In the spirit of Mark 10:31, Ace will answer your questions in reverse order, Rick. Here goes:
3. You absolutely should consider moving. Drag yourself out of the leather armchair you don’t let anyone else use, shake off those cobwebs and do some burpees. That’s how Ace gets blood flowing to his extremities.
2. Forbes is blathering about Virginia’s official state slogan, which Forbes loves so much that it wants to marry it.
“Virginia Is For Lovers” has been vernacular currency since its inception in 1969, when the Virginia State Travel Service launched a campaign to attract young talent. Hey Rick, you know what’s easier said than done? Luring America’s boomer youth away from their West Coast sex hovels to a commonwealth that, when you parse its name, suggests “land of virgins.” That’s why the slogan works: to our post-modern ears, it sounds sly and self-aware. It’s the catchphrase equivalent of a Quaker teen telling us, with a knowing wink, that her ankle-length gown conceals a pair of exquisite thighs.

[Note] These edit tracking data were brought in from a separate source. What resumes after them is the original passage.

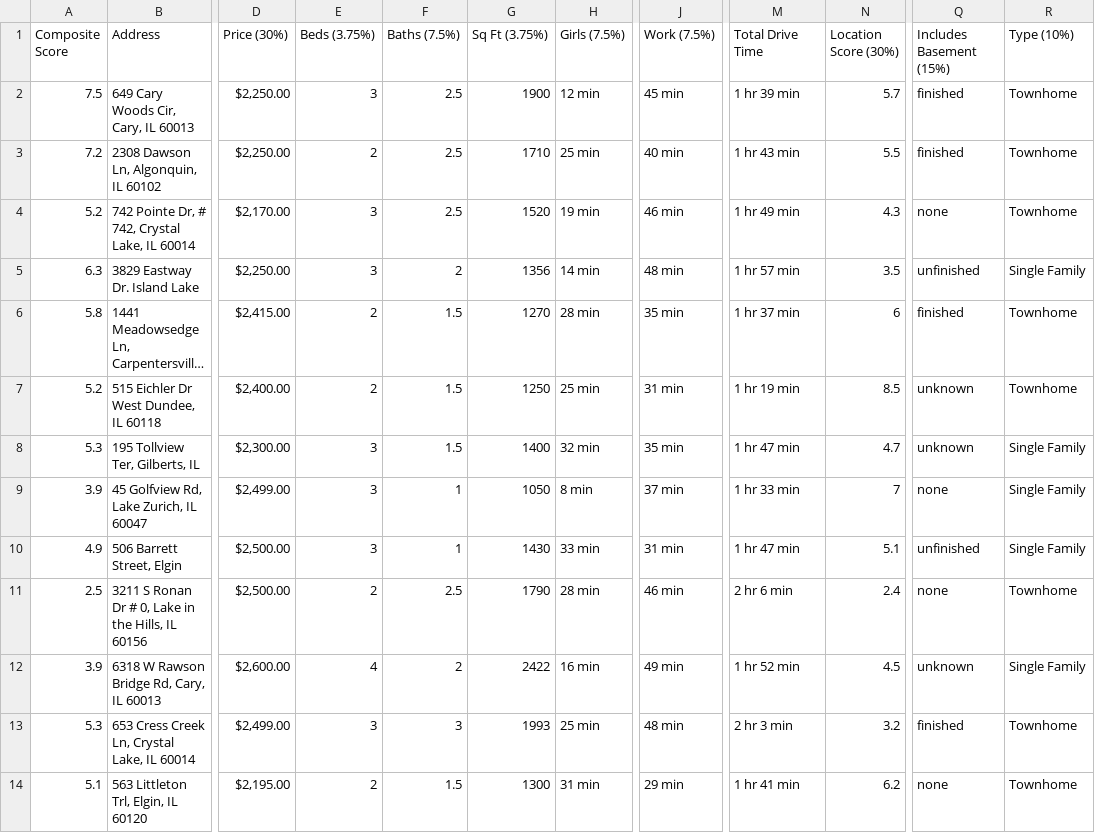
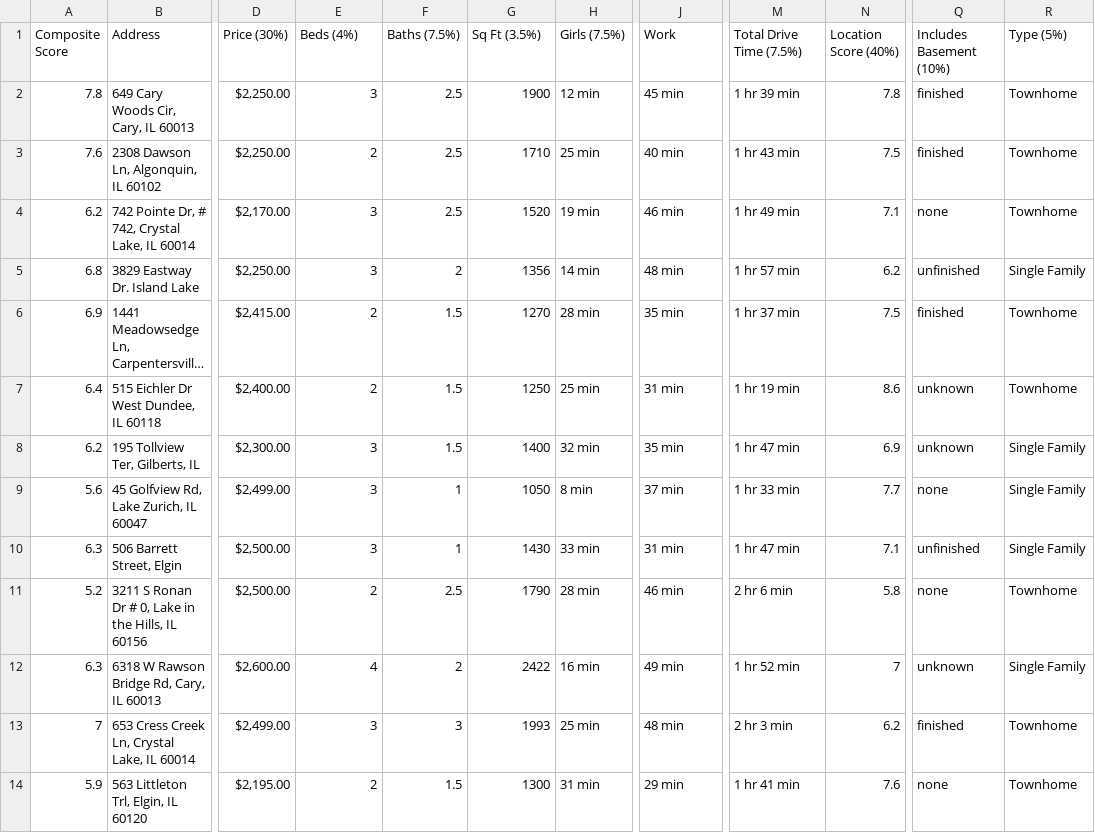
Before and after one commit to CPease-AE/HouseHunt, a CSV file: Property Listings Overview - Cameron - Short List.csv, drawn as a sheet; only a part is shown, gaps mark what is left out; long unchanged cells end in …; the diff names each change by its address in the sheet, - before the commit and + after, or states it on an @@ line.

Commit message:
optimizing composite score.

```diff
--- a/Property Listings Overview - Cameron - Short List.csv
+++ b/Property Listings Overview - Cameron - Short List.csv
-E1: Beds (3.75%)
+E1: Beds (4%)
-G1: Sq Ft (3.75%)
+G1: Sq Ft (3.5%)
-J1: Work (7.5%)
+J1: Work
-M1: Total Drive Time
+M1: Total Drive Time (7.5%)
-N1: Location Score (30%)
+N1: Location Score (40%)
-Q1: Includes Basement (15%)
+Q1: Includes Basement (10%)
-R1: Type (10%)
+R1: Type (5%)
-A2 (Composite Score): 7.5
+A2 (Composite Score): 7.8
-N2 (Location Score (40%)): 5.7
+N2 (Location Score (40%)): 7.8
-A3 (Composite Score): 7.2
+A3 (Composite Score): 7.6
-N3 (Location Score (40%)): 5.5
+N3 (Location Score (40%)): 7.5
-A4 (Composite Score): 5.2
+A4 (Composite Score): 6.2
-N4 (Location Score (40%)): 4.3
+N4 (Location Score (40%)): 7.1
-A5 (Composite Score): 6.3
+A5 (Composite Score): 6.8
-N5 (Location Score (40%)): 3.5
+N5 (Location Score (40%)): 6.2
-A6 (Composite Score): 5.8
+A6 (Composite Score): 6.9
-N6 (Location Score (40%)): 6
+N6 (Location Score (40%)): 7.5
-A7 (Composite Score): 5.2
+A7 (Composite Score): 6.4
-N7 (Location Score (40%)): 8.5
+N7 (Location Score (40%)): 8.6
-A8 (Composite Score): 5.3
+A8 (Composite Score): 6.2
-N8 (Location Score (40%)): 4.7
+N8 (Location Score (40%)): 6.9
-A9 (Composite Score): 3.9
+A9 (Composite Score): 5.6
-N9 (Location Score (40%)): 7
+N9 (Location Score (40%)): 7.7
-A10 (Composite Score): 4.9
+A10 (Composite Score): 6.3
-N10 (Location Score (40%)): 5.1
+N10 (Location Score (40%)): 7.1
-A11 (Composite Score): 2.5
+A11 (Composite Score): 5.2
-N11 (Location Score (40%)): 2.4
+N11 (Location Score (40%)): 5.8
-A12 (Composite Score): 3.9
+A12 (Composite Score): 6.3
-N12 (Location Score (40%)): 4.5
+N12 (Location Score (40%)): 7
-A13 (Composite Score): 5.3
+A13 (Composite Score): 7
-N13 (Location Score (40%)): 3.2
+N13 (Location Score (40%)): 6.2
-A14 (Composite Score): 5.1
+A14 (Composite Score): 5.9
-N14 (Location Score (40%)): 6.2
+N14 (Location Score (40%)): 7.6
```
Also changed, not shown: 6 other files.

Feeling those burpees yet, Rick?
But it was never the commonwealth’s intention to sell us sex. When Richmond advertising firm Martin & Woltz Inc. devised the original tagline, “Virginia is for history lovers,” they found it to be too narrow a draw. Although the initial concept was kind of clever—additional ads would have targeted beach lovers, mountain lovers and, who knows, maybe lovers of Civil War reenactments—the agency decided to drop the modifier, making Virginia a land for all lovers. Except gay lovers. Zing.
Forty years later, Forbes.com ranked the slogan tenth on its recent “10 Best Travel Campaigns” feature. Which brings me to your first question, Rick:
1. Most people would have you believe that Forbes officially became a hippie love-rag when Bono bought an interest in its parent company in 2006. In Ace’s opinion, though, the venture capital scene hasn’t been the same since Richard Branson turned George Soros onto The Polyphonic Spree.
You can ask Ace yourself. Intrepid investigative reporter Ace Atkins has been chasing readers’ leads for 20 years. If you have a question for Ace, e-mail it to firstname.lastname@example.org.